(Change detection outputs)
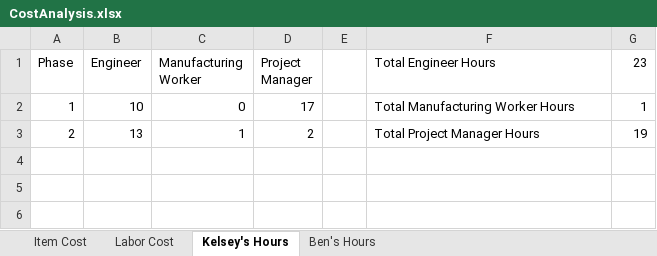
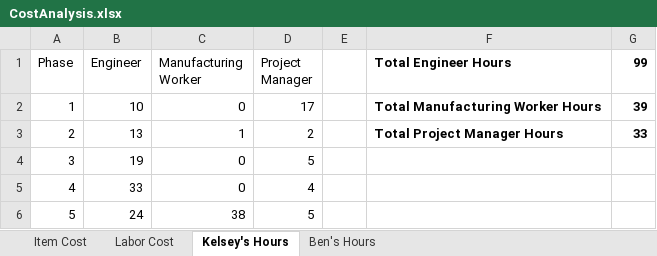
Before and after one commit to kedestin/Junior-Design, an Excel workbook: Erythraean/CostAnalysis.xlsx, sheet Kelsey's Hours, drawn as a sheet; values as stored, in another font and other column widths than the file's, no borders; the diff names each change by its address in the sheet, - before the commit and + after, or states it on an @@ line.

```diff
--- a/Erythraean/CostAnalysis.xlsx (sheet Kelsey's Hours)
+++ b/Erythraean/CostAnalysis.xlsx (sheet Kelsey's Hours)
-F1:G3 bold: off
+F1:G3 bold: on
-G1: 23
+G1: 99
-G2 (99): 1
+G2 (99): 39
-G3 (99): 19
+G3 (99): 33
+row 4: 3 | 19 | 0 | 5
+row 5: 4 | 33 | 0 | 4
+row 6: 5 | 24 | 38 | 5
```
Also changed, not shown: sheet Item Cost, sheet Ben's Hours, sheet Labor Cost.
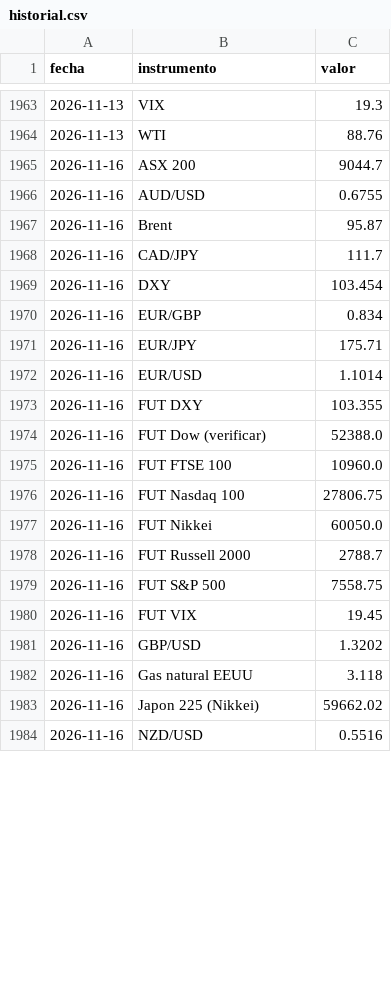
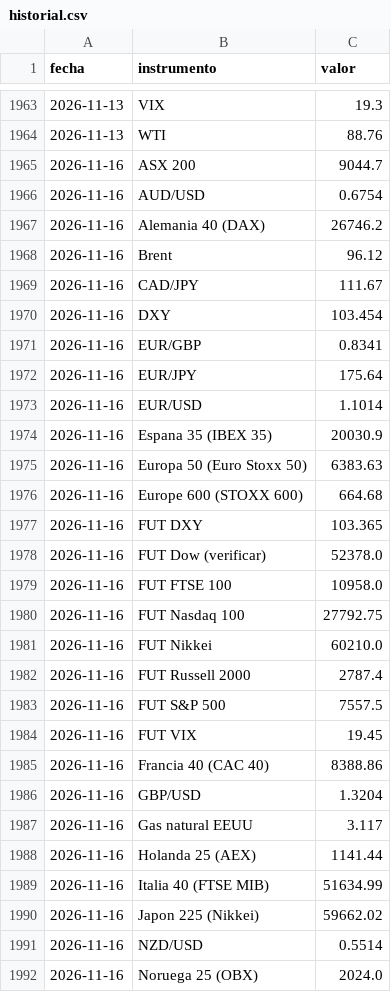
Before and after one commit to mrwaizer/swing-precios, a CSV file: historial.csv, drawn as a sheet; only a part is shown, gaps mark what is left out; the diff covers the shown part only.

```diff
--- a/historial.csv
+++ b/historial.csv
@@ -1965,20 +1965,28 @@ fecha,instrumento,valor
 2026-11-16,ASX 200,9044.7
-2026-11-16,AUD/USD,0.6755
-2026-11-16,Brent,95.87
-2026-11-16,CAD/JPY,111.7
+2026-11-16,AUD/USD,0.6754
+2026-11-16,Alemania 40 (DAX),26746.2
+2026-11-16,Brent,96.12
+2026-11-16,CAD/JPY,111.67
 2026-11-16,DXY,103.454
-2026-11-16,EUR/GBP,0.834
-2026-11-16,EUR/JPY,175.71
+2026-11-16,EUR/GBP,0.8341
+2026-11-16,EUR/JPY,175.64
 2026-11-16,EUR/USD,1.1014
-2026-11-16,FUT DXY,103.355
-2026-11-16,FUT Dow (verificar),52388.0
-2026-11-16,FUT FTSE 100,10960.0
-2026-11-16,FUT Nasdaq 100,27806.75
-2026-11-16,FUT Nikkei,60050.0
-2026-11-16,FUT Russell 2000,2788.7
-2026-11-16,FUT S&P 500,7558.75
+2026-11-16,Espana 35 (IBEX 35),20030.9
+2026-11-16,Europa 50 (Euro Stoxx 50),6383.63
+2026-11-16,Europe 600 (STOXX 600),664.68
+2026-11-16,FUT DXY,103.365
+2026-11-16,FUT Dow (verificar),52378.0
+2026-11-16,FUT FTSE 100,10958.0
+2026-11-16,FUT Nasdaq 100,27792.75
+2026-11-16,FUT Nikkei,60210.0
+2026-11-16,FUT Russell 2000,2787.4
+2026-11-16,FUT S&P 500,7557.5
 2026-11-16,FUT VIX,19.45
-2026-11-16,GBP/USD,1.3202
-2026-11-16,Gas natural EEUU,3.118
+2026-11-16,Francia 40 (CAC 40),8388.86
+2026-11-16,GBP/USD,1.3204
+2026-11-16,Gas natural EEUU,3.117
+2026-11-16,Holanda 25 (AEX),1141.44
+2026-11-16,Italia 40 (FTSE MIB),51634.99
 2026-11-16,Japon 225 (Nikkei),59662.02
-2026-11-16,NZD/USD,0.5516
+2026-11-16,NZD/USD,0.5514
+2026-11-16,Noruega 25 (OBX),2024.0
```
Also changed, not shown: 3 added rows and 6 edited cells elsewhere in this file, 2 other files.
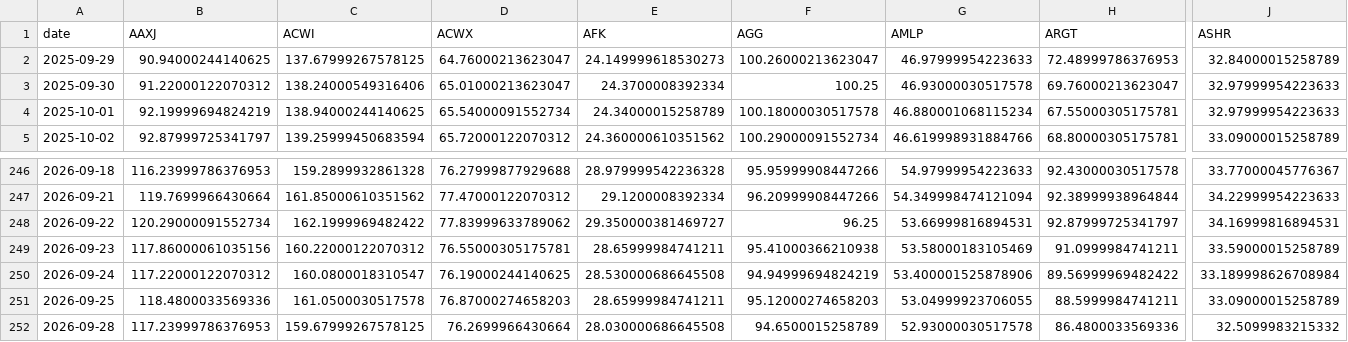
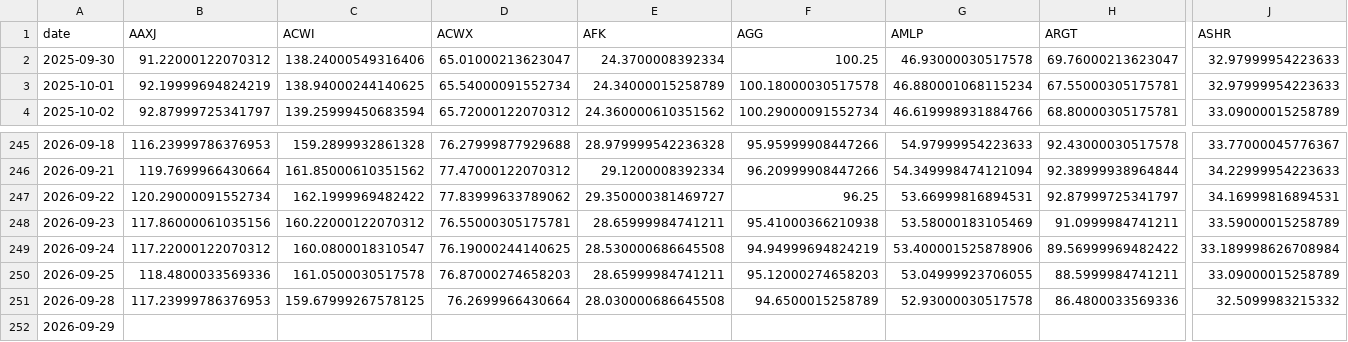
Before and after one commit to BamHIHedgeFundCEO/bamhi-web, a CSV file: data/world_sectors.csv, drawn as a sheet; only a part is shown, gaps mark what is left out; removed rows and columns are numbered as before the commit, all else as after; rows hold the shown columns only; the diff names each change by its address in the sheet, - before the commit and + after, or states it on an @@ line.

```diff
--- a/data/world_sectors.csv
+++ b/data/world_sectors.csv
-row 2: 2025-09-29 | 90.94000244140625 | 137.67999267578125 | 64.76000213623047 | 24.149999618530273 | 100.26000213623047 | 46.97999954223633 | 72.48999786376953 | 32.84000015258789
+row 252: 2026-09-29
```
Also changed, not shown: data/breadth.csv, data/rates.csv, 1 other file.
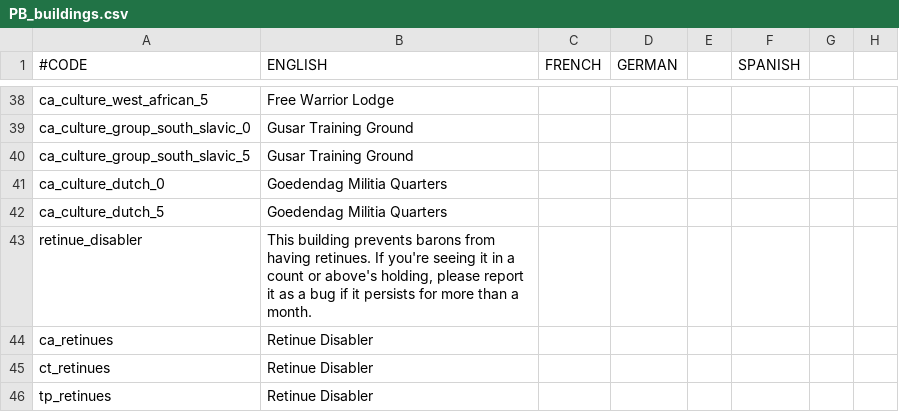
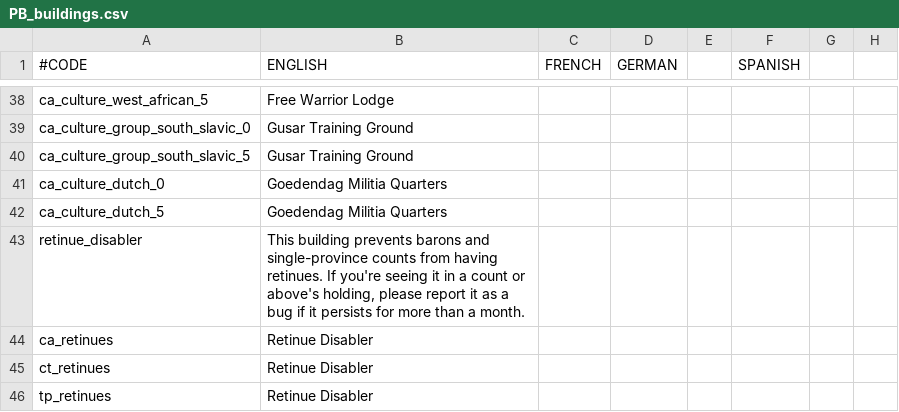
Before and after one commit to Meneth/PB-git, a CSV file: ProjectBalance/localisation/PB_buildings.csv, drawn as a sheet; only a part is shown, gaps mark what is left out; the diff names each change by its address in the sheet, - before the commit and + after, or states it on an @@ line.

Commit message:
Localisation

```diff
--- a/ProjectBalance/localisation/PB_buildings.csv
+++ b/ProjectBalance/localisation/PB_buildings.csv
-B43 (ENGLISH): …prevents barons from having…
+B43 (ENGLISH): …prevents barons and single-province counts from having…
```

PROBLEM REQUIREMENTS ▸ All entries should be restated word for word; no images belong in the copy.

SOLUTION FOR THIS TASK ▸
Before and after one commit to kedestin/Junior-Design, an Excel workbook: Erythraean/CostAnalysis.xlsx, sheet Kelsey's Hours, drawn as a sheet; values as stored, in another font and other column widths than the file's, no borders; the diff names each change by its address in the sheet, - before the commit and + after, or states it on an @@ line.

```diff
--- a/Erythraean/CostAnalysis.xlsx (sheet Kelsey's Hours)
+++ b/Erythraean/CostAnalysis.xlsx (sheet Kelsey's Hours)
-F1:G3 bold: off
+F1:G3 bold: on
-G1: 23
+G1: 99
-G2 (99): 1
+G2 (99): 39
-G3 (99): 19
+G3 (99): 33
+row 4: 3 | 19 | 0 | 5
+row 5: 4 | 33 | 0 | 4
+row 6: 5 | 24 | 38 | 5
```
Also changed, not shown: sheet Item Cost, sheet Ben's Hours, sheet Labor Cost.
Before and after one commit to mrwaizer/swing-precios, a CSV file: historial.csv, drawn as a sheet; only a part is shown, gaps mark what is left out; the diff covers the shown part only.

```diff
--- a/historial.csv
+++ b/historial.csv
@@ -1965,20 +1965,28 @@ fecha,instrumento,valor
 2026-11-16,ASX 200,9044.7
-2026-11-16,AUD/USD,0.6755
-2026-11-16,Brent,95.87
-2026-11-16,CAD/JPY,111.7
+2026-11-16,AUD/USD,0.6754
+2026-11-16,Alemania 40 (DAX),26746.2
+2026-11-16,Brent,96.12
+2026-11-16,CAD/JPY,111.67
 2026-11-16,DXY,103.454
-2026-11-16,EUR/GBP,0.834
-2026-11-16,EUR/JPY,175.71
+2026-11-16,EUR/GBP,0.8341
+2026-11-16,EUR/JPY,175.64
 2026-11-16,EUR/USD,1.1014
-2026-11-16,FUT DXY,103.355
-2026-11-16,FUT Dow (verificar),52388.0
-2026-11-16,FUT FTSE 100,10960.0
-2026-11-16,FUT Nasdaq 100,27806.75
-2026-11-16,FUT Nikkei,60050.0
-2026-11-16,FUT Russell 2000,2788.7
-2026-11-16,FUT S&P 500,7558.75
+2026-11-16,Espana 35 (IBEX 35),20030.9
+2026-11-16,Europa 50 (Euro Stoxx 50),6383.63
+2026-11-16,Europe 600 (STOXX 600),664.68
+2026-11-16,FUT DXY,103.365
+2026-11-16,FUT Dow (verificar),52378.0
+2026-11-16,FUT FTSE 100,10958.0
+2026-11-16,FUT Nasdaq 100,27792.75
+2026-11-16,FUT Nikkei,60210.0
+2026-11-16,FUT Russell 2000,2787.4
+2026-11-16,FUT S&P 500,7557.5
 2026-11-16,FUT VIX,19.45
-2026-11-16,GBP/USD,1.3202
-2026-11-16,Gas natural EEUU,3.118
+2026-11-16,Francia 40 (CAC 40),8388.86
+2026-11-16,GBP/USD,1.3204
+2026-11-16,Gas natural EEUU,3.117
+2026-11-16,Holanda 25 (AEX),1141.44
+2026-11-16,Italia 40 (FTSE MIB),51634.99
 2026-11-16,Japon 225 (Nikkei),59662.02
-2026-11-16,NZD/USD,0.5516
+2026-11-16,NZD/USD,0.5514
+2026-11-16,Noruega 25 (OBX),2024.0
```
Also changed, not shown: 3 added rows and 6 edited cells elsewhere in this file, 2 other files.
Before and after one commit to BamHIHedgeFundCEO/bamhi-web, a CSV file: data/world_sectors.csv, drawn as a sheet; only a part is shown, gaps mark what is left out; removed rows and columns are numbered as before the commit, all else as after; rows hold the shown columns only; the diff names each change by its address in the sheet, - before the commit and + after, or states it on an @@ line.

```diff
--- a/data/world_sectors.csv
+++ b/data/world_sectors.csv
-row 2: 2025-09-29 | 90.94000244140625 | 137.67999267578125 | 64.76000213623047 | 24.149999618530273 | 100.26000213623047 | 46.97999954223633 | 72.48999786376953 | 32.84000015258789
+row 252: 2026-09-29
```
Also changed, not shown: data/breadth.csv, data/rates.csv, 1 other file.
Before and after one commit to Meneth/PB-git, a CSV file: ProjectBalance/localisation/PB_buildings.csv, drawn as a sheet; only a part is shown, gaps mark what is left out; the diff names each change by its address in the sheet, - before the commit and + after, or states it on an @@ line.

Commit message:
Localisation

```diff
--- a/ProjectBalance/localisation/PB_buildings.csv
+++ b/ProjectBalance/localisation/PB_buildings.csv
-B43 (ENGLISH): …prevents barons from having…
+B43 (ENGLISH): …prevents barons and single-province counts from having…
```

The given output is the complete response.